__TASK PROMPT__
Each line holding the word "Plan" must appear in the answer, copied from the entries.
Segment Start: PROVIDED DATA
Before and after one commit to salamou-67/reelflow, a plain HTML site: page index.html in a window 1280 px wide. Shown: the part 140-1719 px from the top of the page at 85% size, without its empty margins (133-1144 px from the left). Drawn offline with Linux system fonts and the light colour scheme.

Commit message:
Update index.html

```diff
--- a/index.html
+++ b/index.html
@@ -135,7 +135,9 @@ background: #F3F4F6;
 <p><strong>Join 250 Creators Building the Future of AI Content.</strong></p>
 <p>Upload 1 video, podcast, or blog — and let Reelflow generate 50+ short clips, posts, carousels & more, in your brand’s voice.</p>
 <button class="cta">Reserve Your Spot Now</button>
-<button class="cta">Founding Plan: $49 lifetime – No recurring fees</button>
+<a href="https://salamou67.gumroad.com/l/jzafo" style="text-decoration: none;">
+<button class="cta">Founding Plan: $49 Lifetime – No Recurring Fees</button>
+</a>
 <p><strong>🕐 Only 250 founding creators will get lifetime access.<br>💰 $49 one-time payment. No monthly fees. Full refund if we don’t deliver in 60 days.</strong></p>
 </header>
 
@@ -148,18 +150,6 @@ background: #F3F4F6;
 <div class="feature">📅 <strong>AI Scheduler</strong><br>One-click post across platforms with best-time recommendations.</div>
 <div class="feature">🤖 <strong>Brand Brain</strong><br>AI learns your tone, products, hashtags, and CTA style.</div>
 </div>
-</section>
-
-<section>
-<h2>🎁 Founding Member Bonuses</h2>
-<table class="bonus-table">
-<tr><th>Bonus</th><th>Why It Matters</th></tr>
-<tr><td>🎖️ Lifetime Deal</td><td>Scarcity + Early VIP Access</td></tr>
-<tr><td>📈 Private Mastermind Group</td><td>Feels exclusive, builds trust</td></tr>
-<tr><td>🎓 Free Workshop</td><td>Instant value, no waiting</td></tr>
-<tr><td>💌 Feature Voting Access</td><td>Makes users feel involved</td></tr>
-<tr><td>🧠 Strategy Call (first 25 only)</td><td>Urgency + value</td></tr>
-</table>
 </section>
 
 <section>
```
Segment End: PROVIDED DATA
__SOLUTION FOR THIS TASK__
-<button class="cta">Founding Plan: $49 lifetime – No recurring fees</button>
+<button class="cta">Founding Plan: $49 Lifetime – No Recurring Fees</button>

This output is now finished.